    NFL Seeks To Stall Discovery In Fight Over Rams Move

    The NFL urged a Missouri court Wednesday to delay discovery in the city of St. Louis' suit seeking to recoup money spent trying to keep the Rams, arguing that it shouldn't have to respond to broad information requests until the court determines which claims and parties are properly before the court.

  • June 8, 2017

    Cos. Fight HK Arbitration Because Tribunal Doesn't Exist

    Three companies suing over an alleged $1.65 million investment fraud have told a Michigan federal court that they were not bound by a clause requiring Hong Kong arbitration to settle disputes because the tribunal named by the clause does not exist.

  • June 8, 2017

    Swisher Owes Securities Fraud Defense To Ex-Exec, Suit Says

    The dissolving Swisher Hygiene Inc. was sued Wednesday in Delaware Chancery Court by a former executive who alleges the commercial cleaning services company is violating its bylaws by refusing to pay for her defense against securities fraud charges.

  • June 8, 2017

    NJ Drugmaker Accuses Ex-Partner Co. Of Defamation

    A New Jersey-based generic-drug maker has filed a federal lawsuit alleging that a Florida pharmaceutical company ensnared it in frivolous business litigation over allegedly adulterated drugs and then cost it business by announcing the allegations in a worldwide media release.

  • June 7, 2017

    NY Ruling Curtails Contractors' Additional Insured Coverage

    New York's highest court ruled this week that a common insurance policy endorsement extends coverage to additional insureds only when an injury is proximately caused by the named insured's conduct, a ruling that substantially limits the protection available to general contractors whose subcontractors have purchased such policies.

  • June 7, 2017

    Sears Resolves Contract Dispute With Craftsman Supplier

    Sears Holdings Corp. on Monday announced it had settled a feud with the supplier of its Craftsman tools and products, marking the end of a 3-week-long legal battle with the company over the terms of their contract.

  • June 7, 2017

    Despite 'Distasteful' Tactics, VMware's Video Depo Gets OK

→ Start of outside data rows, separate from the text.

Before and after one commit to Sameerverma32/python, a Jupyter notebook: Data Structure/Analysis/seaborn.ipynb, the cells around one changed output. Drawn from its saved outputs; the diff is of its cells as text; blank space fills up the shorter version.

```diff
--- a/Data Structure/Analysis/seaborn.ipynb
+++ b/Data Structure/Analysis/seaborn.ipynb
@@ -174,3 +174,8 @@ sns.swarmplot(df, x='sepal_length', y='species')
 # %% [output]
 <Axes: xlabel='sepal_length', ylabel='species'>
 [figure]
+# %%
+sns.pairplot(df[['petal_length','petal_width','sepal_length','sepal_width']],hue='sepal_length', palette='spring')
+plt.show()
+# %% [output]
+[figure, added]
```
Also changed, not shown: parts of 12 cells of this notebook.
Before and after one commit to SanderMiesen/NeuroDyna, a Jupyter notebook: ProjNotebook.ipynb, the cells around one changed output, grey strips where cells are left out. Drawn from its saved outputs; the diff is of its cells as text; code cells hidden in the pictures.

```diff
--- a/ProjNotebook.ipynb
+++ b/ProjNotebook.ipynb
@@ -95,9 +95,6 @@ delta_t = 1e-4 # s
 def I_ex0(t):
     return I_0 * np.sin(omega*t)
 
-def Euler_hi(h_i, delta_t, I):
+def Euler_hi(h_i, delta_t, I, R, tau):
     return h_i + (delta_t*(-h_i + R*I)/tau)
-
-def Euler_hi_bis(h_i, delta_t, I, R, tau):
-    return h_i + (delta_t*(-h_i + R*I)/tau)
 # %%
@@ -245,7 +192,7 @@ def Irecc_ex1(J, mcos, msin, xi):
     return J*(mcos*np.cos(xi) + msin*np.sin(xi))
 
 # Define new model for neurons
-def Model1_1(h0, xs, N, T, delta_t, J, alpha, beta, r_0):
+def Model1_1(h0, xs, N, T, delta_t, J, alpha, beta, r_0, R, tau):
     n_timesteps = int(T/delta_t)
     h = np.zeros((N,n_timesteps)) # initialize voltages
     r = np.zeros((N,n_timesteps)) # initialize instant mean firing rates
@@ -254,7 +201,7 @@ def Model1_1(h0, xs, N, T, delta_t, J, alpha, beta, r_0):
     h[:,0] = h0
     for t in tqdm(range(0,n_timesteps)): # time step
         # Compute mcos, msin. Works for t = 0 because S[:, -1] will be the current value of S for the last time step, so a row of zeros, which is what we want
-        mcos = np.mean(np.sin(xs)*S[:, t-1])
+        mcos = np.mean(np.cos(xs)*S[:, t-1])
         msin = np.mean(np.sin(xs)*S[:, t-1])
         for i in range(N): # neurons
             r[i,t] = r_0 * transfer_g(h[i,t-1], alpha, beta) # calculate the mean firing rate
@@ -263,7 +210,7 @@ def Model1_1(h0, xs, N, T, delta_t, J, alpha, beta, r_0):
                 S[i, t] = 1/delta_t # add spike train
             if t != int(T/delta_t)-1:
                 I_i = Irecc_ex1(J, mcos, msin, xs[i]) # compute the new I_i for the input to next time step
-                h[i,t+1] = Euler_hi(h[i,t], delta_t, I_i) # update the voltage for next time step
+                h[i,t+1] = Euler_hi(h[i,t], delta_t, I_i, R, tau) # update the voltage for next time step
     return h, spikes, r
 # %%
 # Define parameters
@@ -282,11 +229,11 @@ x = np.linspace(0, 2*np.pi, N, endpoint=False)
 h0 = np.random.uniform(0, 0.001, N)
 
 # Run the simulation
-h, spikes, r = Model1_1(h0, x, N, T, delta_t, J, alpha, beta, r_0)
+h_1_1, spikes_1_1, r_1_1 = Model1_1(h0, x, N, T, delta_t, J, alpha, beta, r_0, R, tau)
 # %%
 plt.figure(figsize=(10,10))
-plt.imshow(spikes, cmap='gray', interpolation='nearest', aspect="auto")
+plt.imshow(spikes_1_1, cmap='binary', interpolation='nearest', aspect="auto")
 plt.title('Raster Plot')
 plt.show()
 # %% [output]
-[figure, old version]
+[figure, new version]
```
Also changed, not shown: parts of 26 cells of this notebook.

    A California federal judge on Wednesday allowed a VMware witness to testify via videotaped deposition in Phoenix Technologies’ $110 million copyright infringement trial, but said he was “not enthusiastic about ratifying [VMware]s plainly intentional tactical decision” to let the witness return home instead of testifying live, agreeing with Phoenix the development was “distasteful.”

  • June 7, 2017

    Transocean, Eni Owed Millions In Drill Ship Row, Court Hears

    Both Eni US Operating Co. and Transocean Deepwater Drilling Inc. told a federal judge in Houston during opening statements Wednesday in a contract dispute over a deep-water drilling rig ship that the other party was responsible for the breach and owes millions as a result.

  • June 7, 2017

    Singh Strikes Back With Own Appeal In Antler-Spray Case

    Professional golfer Vijay Singh filed a cross-appeal Tuesday against the PGA Tour in a long-running case over his suspension for using a purportedly illicit deer antler-derived spray, arguing that a New York judge improperly tossed out the golfer's argument that the tour violated an implied duty to act in good faith.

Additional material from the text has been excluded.